At our Rejuvenation clinic, usually on Thursdays and Fridays, my team and I get assigned to work in the hallway by the UV light therapy booths. This is typically because my good friend the 7-foot-tall human, Dr. Dhaliwal, shows up far earlier and takes the highly coveted workstation at the back of the clinic. It always amazes me to watch the constant flow of patients in and out of our UV booths. I prescribe it as therapy often enough, but the number of patients coming in to gain the benefits every single day is quite amazing.
People are often surprised when I suggest UVB treatments for soothing skin conditions. We hear about injections, creams, and pills as solutions all the time, but the words “tanning booths” are often associated with doing the exact opposite. But while the UVB therapy booths may look similar, they are not the same. In fact, they can be very effective for treating skin treatments.
What conditions can we use UVB light therapy for?
Whether moderate or severe, UVB is commonly used as light therapy for psoriasis as well as eczema. We also use it for vitiligo patients as well as for rarer conditions like prurigo nodularis and mycosis fungoides (cutaneous T-cell lymphoma). Here at our dermatology clinic in Calgary where generalized itchiness (pruritus) is a common issue, UVB can be a saving grace. We can even use it as a preventative treatment for people who have negative reactions to sunlight like Polymorphous Light Eruptions.

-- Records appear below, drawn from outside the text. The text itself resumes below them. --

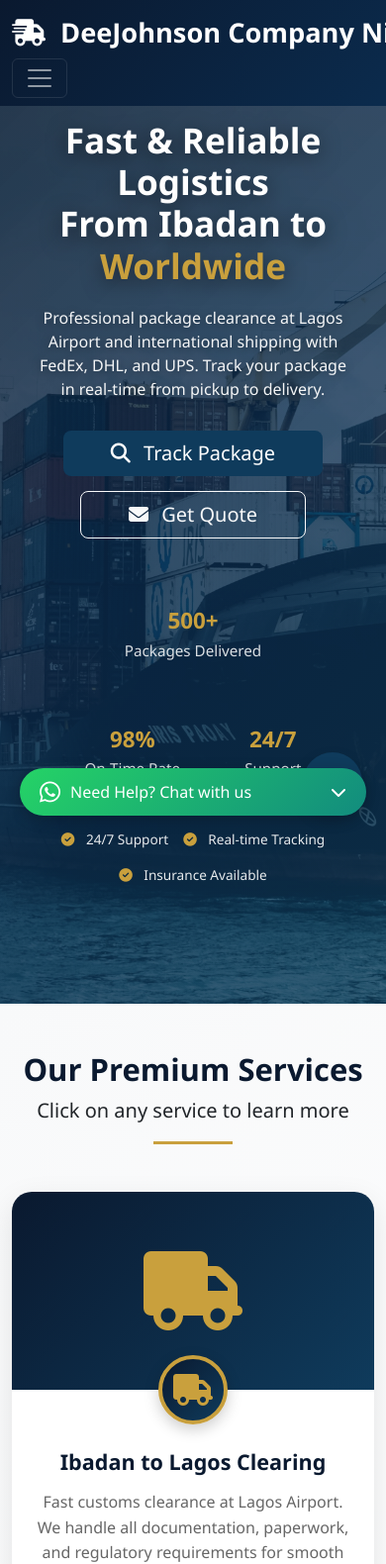
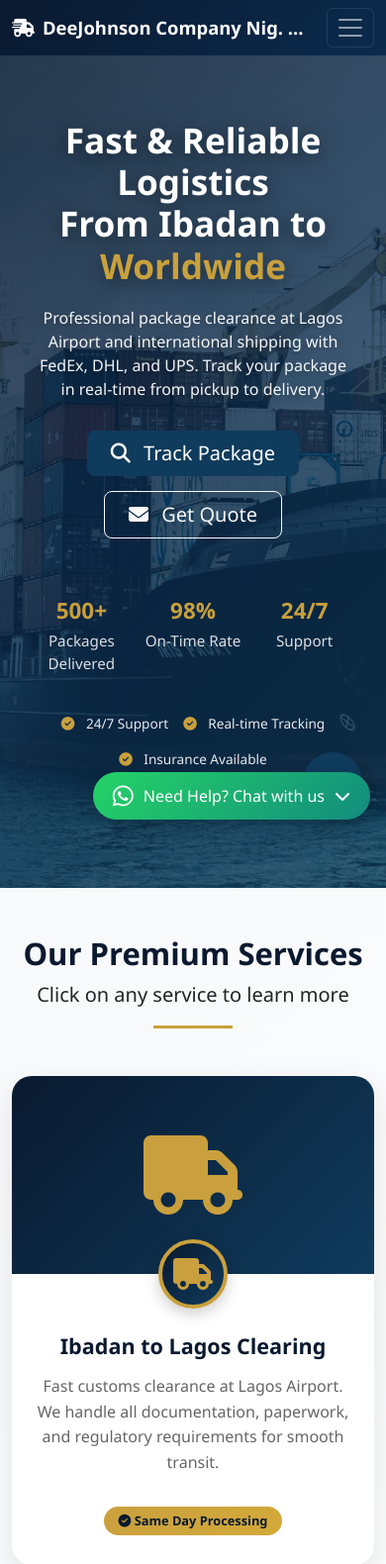
Before and after one commit to nadiapatterson57-dot/deejohnson-logistics, a Flask app: page / in a window 390 px wide. Shown: the top 1580 px of the page at 99% size. Run offline with Flask 3, Linux system fonts and the light colour scheme; data comes from the database, SQL or seed files in the repository; some libraries are stand-ins or nearby versions.

Commit message:
Add files via upload

```diff
--- a/templates/index.html
+++ b/templates/index.html
@@ -14,9 +14,24 @@
             box-sizing: border-box;
         }
 
+        html, body {
+            overflow-x: hidden;
+            max-width: 100%;
+        }
+
         body {
             font-family: 'Segoe UI', Tahoma, Geneva, Verdana, sans-serif;
-            overflow-x: hidden;
+            position: relative;
+        }
+
+        /* Clip AOS fade-left/right slide-ins so they can't widen the page on mobile */
+        section, footer {
+            overflow-x: clip;
+        }
+
+        /* Keep anchor targets from hiding under the fixed navbar */
+        section[id] {
+            scroll-margin-top: 70px;
         }
 
         /* Deep Navy Blue Color Variables */
@@ -55,10 +70,53 @@
             box-shadow: 0 5px 20px rgba(0,0,0,0.3);
         }
         .navbar-brand {
-            font-size: 1.8rem;
+            font-size: 1.7rem;
             font-weight: 700;
             animation: slideInLeft 0.8s ease;
             color: white !important;
+        }
+
+        /* Mobile / tablet navbar: keep brand and burger on one row without overlap */
+        @media (max-width: 991.98px) {
+            .navbar > .container {
+                flex-wrap: wrap;
+            }
+            .navbar-brand {
+                font-size: 1.15rem;
+                display: flex;
+                align-items: center;
+                min-width: 0;
+                max-width: calc(100% - 64px);
+                margin-right: 0;
+                white-space: nowrap;
+            }
+            .navbar-brand .company-name-mobile {
+                overflow: hidden;
+                text-overflow: ellipsis;
+            }
+            .navbar-toggler {
+                flex-shrink: 0;
+                padding: 4px 8px;
+            }
+            .navbar-collapse {
+                max-height: calc(100vh - 70px);
+                overflow-y: auto;
+            }
+            .navbar-nav {
+                padding: 10px 0;
+            }
+            .navbar-nav .nav-link {
+                padding: 10px 4px;
+                border-bottom: 1px solid rgba(255,255,255,0.08);
+            }
+            .nav-link::after {
+                display: none;
+            }
+        }
+        @media (max-width: 380px) {
+            .navbar-brand {
+                font-size: 1rem;
+            }
         }
         .nav-link {
             position: relative;
@@ -225,7 +283,16 @@
                 font-size: 1rem;
             }
             .hero-stats-row {
-                gap: 25px;
+                gap: 12px;
+                flex-wrap: nowrap;
+            }
+            .hero-stats-row .stat-item {
+                flex: 1;
+                padding: 10px 0;
+            }
+            .hero-buttons .btn {
+                padding-left: 1.5rem !important;
+                padding-right: 1.5rem !important;
             }
             .hero-stats-row .stat-item h3 {
                 font-size: 1.4rem;
@@ -632,7 +699,7 @@
 <nav class="navbar navbar-expand-lg navbar-dark fixed-top" id="navbar" style="padding-top: 8px; padding-bottom: 8px;">
     <div class="container">
         <!-- Brand / Logo -->
-        <a class="navbar-brand" href="#" id="brandLogo" style="font-size: 1.7rem; font-weight: 700;">
+        <a class="navbar-brand" href="#home" id="brandLogo">
             <i class="fas fa-shipping-fast me-2"></i>
             <span class="company-name-mobile">DeeJohnson Company Nig. Ltd.</span>
         </a>
@@ -2771,10 +2838,10 @@
     /* Mobile responsive */
     @media (max-width: 768px) {
         .whatsapp-widget {
-            width: calc(100% - 40px);
-            bottom: 20px;
-            right: 20px;
-            left: 20px;
+            width: auto;
+            max-width: calc(100% - 32px);
+            bottom: 16px;
+            right: 16px;
         }
 
         .whatsapp-header {
@@ -2951,9 +3018,11 @@
         // Smooth scrolling for anchor links
         document.querySelectorAll('a[href^="#"]').forEach(anchor => {
             anchor.addEventListener('click', function (e) {
-                e.preventDefault();
-                const target = document.querySelector(this.getAttribute('href'));
+                const href = this.getAttribute('href');
+                if (href.length < 2) return;
+                const target = document.querySelector(href);
                 if (target) {
+                    e.preventDefault();
                     target.scrollIntoView({
                         behavior: 'smooth',
                         block: 'start'
@@ -2966,12 +3035,20 @@
         // ADD THE NEW JAVASCRIPT HERE (BEFORE THE CLOSING)
         // ==========================================
 
-        // Toggle company name on mobile when logo is clicked
-        document.getElementById('brandLogo').addEventListener('click', function(e) {
-            e.preventDefault();
-            const nameSpan = document.querySelector('.company-name-mobile');
-            if (nameSpan) {
-                nameSpan.classList.toggle('show');
+        // Close the mobile burger menu after a link (or the logo) is tapped,
+        // or when tapping anywhere outside the open menu
+        const navCollapse = document.getElementById('navbarNav');
+        const closeMobileMenu = () => {
+            if (navCollapse.classList.contains('show')) {
+                bootstrap.Collapse.getOrCreateInstance(navCollapse, { toggle: false }).hide();
+            }
+        };
+        document.querySelectorAll('#navbarNav .nav-link, #brandLogo').forEach(link => {
+            link.addEventListener('click', closeMobileMenu);
+        });
+        document.addEventListener('click', function(e) {
+            if (!document.getElementById('navbar').contains(e.target)) {
+                closeMobileMenu();
             }
         });
 
```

What does UVB light therapy do?
The effects of UVB can be broken down into three things. Using a wavelength of 311- 313 nm, the treatment affects nuclear DNA, specific protein-coding genes, and the immune system in ways that create downstream products. In short, it helps our cells make treatments to the conditions listed above, while still being safely kept in check by our own body’s fantastic defense system.
What can you expect therapy to be like?
It’s a simple process that takes a small commitment of time 2-3 times a week. The treatment starts at 30 seconds per session and increases gradually and safely up to a maximum of 4 minutes. The room is private so you can disrobe to the level needed to expose the affected area to the lights. Though, on a Thursday or Friday, if you listen very hard, you may hear me through the door sharing old, tired dad jokes and telling the nurses my favorite fun facts about owls.
Are there UVB light therapy side effects?
In a small number of patients there can be cases of redness, dryness, itchiness, and blistering. It can also trigger cold sores, though this can be easily prevented if you let us know about your skin history beforehand. While the risks of skin cancer are still being studied, the consensus among doctors is that the benefits far outweigh the risks, but to be safe patients should still be monitored. That being said, patients with a history of skin cancer shouldn’t use UVB therapy until more data is available.
If you have any of the conditions above and are interested in this treatment plan, you are more than welcome to come down to the clinic and see if it is right for you. You can book with me or any of our capable physicians, including the 7-foot giant Dr. Dhaliwal, who steals my workstation, will pay for it, and hopefully doesn’t read these blogs!